Activity: What lines below include the word "import"? Copy each one.
[[ Supplied material, beginning ]]
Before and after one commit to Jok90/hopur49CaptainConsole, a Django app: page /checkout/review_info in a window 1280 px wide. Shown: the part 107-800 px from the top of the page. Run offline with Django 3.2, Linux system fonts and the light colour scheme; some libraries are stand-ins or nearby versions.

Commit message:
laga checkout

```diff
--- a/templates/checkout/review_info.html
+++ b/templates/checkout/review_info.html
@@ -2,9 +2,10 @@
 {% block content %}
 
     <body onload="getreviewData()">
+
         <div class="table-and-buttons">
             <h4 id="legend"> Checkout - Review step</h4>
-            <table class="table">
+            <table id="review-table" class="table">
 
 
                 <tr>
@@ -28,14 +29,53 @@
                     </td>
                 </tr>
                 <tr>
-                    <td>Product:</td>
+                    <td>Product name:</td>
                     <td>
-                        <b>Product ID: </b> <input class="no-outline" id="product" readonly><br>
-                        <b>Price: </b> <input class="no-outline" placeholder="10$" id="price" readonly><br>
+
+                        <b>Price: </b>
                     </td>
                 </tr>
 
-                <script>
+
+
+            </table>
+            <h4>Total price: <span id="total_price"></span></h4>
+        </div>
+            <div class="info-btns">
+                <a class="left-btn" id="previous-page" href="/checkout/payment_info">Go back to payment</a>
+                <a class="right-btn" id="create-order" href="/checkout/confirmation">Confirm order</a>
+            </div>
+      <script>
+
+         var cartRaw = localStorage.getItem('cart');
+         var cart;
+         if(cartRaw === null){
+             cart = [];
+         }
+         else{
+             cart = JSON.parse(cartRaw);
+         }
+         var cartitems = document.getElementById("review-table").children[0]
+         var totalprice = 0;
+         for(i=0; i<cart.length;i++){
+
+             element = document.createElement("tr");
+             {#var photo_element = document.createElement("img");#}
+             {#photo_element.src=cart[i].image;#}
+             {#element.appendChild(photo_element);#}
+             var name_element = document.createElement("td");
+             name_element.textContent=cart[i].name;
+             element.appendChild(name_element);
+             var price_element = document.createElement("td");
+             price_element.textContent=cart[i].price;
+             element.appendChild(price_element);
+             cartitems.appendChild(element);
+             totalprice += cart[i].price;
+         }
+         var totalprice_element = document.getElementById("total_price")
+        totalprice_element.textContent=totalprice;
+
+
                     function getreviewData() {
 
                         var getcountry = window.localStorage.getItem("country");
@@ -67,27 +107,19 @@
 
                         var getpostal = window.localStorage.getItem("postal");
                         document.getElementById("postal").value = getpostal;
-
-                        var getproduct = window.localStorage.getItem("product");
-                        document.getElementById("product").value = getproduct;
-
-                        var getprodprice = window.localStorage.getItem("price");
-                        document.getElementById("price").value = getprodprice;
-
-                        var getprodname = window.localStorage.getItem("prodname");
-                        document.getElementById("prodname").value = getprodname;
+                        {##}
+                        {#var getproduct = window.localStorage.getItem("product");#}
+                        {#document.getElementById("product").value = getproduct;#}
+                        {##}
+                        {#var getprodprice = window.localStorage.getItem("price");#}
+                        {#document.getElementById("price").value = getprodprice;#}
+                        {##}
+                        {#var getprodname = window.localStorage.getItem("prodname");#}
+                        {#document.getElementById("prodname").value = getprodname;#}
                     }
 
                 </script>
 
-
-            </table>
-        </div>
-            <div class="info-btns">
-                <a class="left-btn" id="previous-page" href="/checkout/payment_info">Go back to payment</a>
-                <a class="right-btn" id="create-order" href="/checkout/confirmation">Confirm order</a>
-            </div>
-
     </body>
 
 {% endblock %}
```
[[ Supplied material, end ]]
[[ Supplied material, beginning ]]
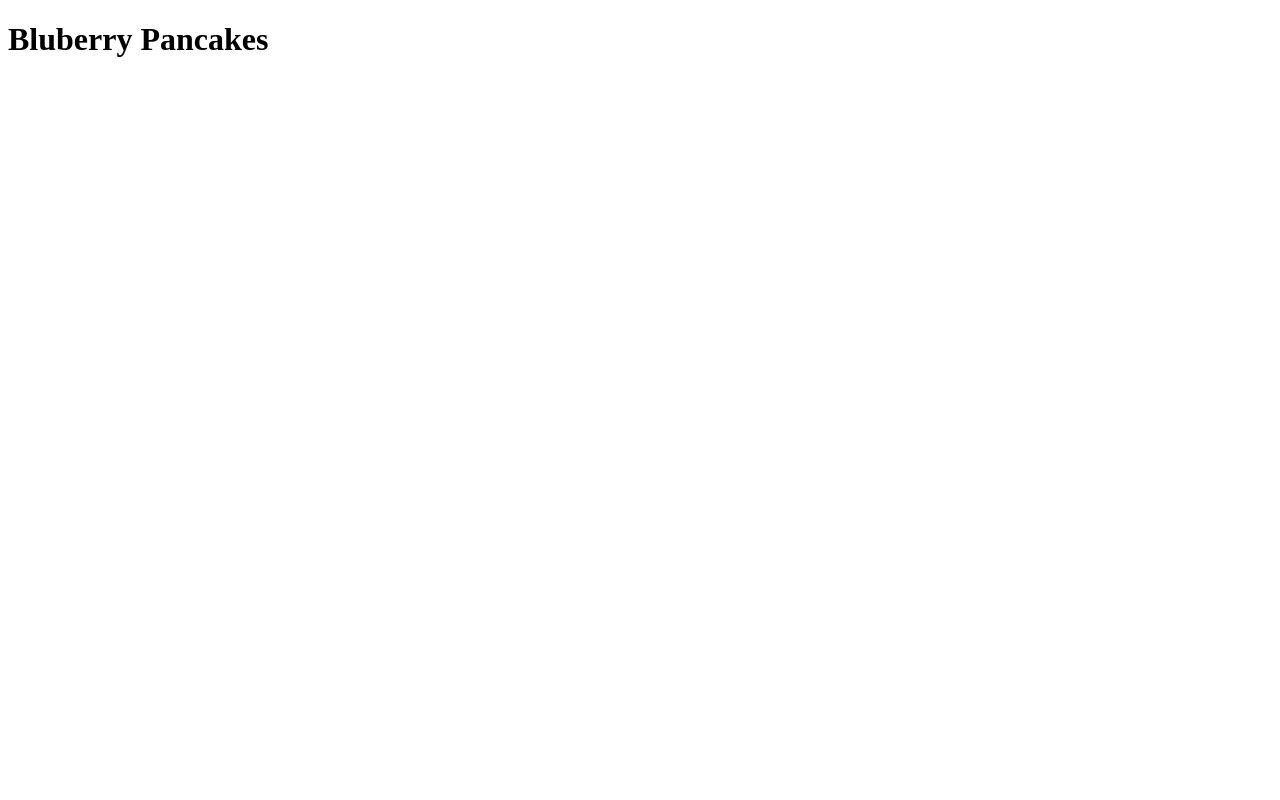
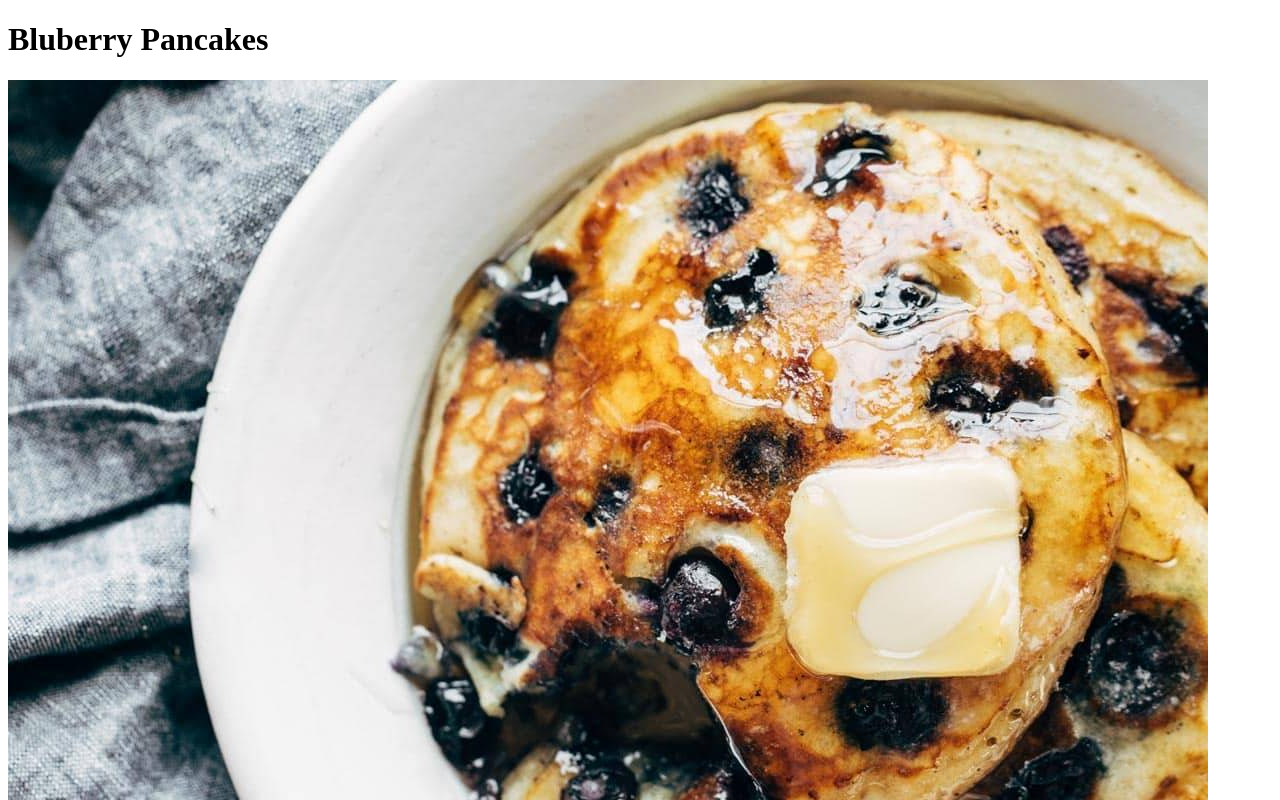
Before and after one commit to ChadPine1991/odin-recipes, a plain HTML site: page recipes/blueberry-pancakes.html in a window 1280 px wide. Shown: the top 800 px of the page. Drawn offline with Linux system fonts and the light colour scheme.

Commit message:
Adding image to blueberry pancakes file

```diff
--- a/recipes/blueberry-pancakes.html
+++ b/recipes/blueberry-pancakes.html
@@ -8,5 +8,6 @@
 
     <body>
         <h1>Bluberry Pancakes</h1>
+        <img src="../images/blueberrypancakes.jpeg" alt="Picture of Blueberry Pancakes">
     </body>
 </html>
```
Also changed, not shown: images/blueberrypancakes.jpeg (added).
[[ Supplied material, end ]]
[[ Supplied material, beginning ]]
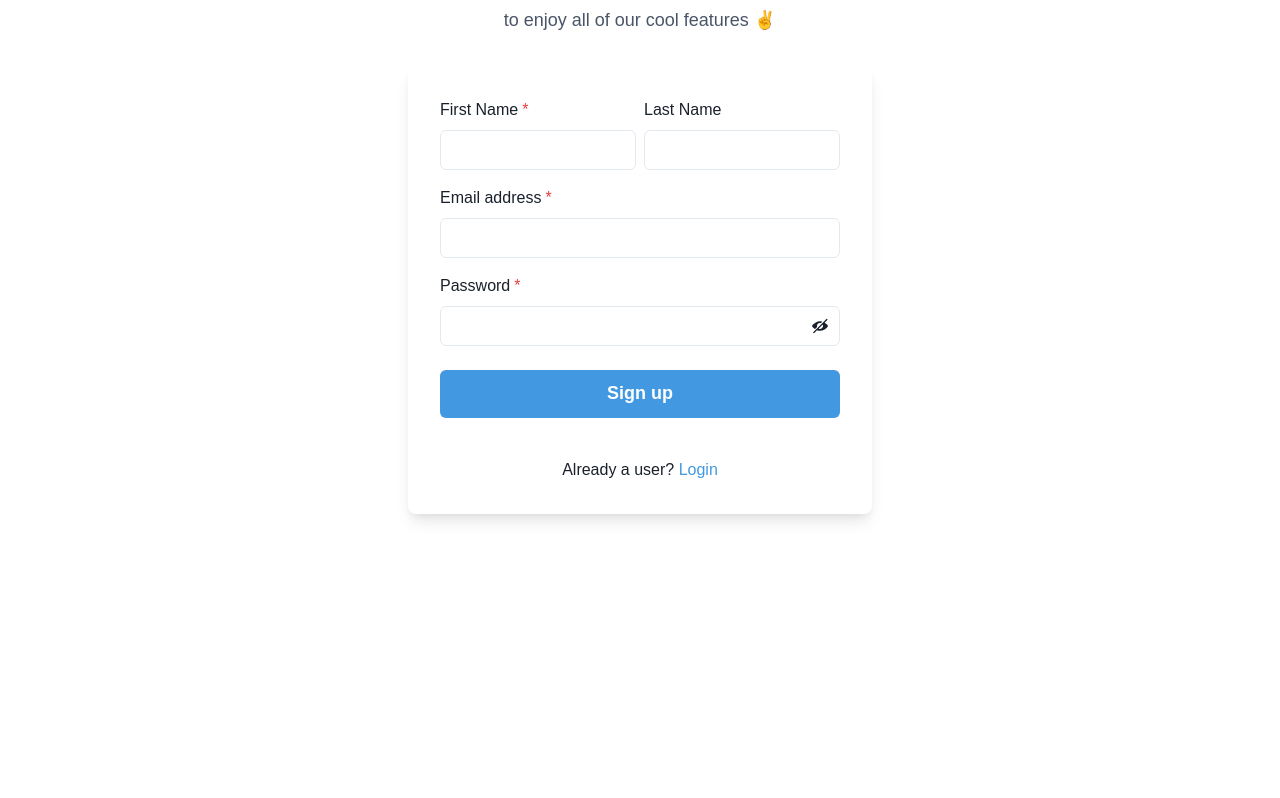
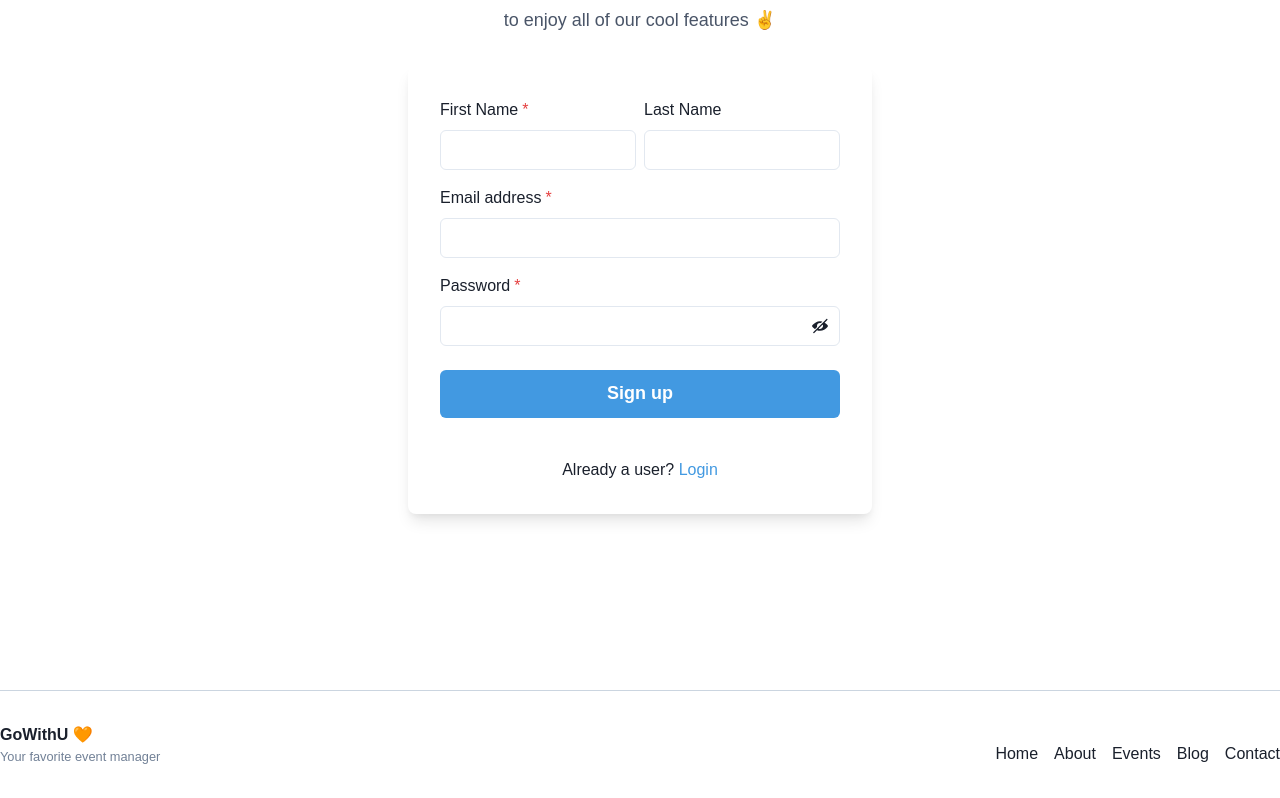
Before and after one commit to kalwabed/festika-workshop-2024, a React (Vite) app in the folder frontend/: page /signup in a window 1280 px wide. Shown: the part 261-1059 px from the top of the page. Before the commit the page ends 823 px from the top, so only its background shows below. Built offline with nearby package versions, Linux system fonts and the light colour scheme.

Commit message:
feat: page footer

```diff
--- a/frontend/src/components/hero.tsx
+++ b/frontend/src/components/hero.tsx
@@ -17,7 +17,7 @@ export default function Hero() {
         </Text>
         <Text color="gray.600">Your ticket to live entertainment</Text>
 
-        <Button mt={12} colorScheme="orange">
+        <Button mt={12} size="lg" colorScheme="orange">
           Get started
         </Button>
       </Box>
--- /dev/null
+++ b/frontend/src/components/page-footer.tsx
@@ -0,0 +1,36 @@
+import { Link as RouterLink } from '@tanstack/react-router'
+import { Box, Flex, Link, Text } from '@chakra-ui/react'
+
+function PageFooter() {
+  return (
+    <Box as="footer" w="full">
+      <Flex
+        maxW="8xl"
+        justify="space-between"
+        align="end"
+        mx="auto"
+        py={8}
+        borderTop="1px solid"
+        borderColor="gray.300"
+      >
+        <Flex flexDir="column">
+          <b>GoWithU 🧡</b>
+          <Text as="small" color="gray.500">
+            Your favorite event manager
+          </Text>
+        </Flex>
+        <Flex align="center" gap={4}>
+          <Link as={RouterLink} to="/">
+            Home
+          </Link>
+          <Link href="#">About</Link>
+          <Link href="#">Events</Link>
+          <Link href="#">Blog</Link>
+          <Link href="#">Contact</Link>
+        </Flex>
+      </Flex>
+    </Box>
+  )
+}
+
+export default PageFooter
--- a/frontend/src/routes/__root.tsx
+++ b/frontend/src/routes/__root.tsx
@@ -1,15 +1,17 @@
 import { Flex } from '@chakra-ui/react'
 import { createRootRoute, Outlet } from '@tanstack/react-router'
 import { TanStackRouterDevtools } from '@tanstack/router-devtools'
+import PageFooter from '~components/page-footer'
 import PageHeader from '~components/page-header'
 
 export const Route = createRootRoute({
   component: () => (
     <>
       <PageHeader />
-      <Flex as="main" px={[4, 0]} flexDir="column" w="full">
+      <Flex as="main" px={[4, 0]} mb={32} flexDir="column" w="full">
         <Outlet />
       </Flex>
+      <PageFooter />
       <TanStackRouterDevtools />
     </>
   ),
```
[[ Supplied material, end ]]
Solved problem:
+import { Link as RouterLink } from '@tanstack/react-router'
+import { Box, Flex, Link, Text } from '@chakra-ui/react'
 import { Flex } from '@chakra-ui/react'
 import { createRootRoute, Outlet } from '@tanstack/react-router'
 import { TanStackRouterDevtools } from '@tanstack/router-devtools'
+import PageFooter from '~components/page-footer'
 import PageHeader from '~components/page-header'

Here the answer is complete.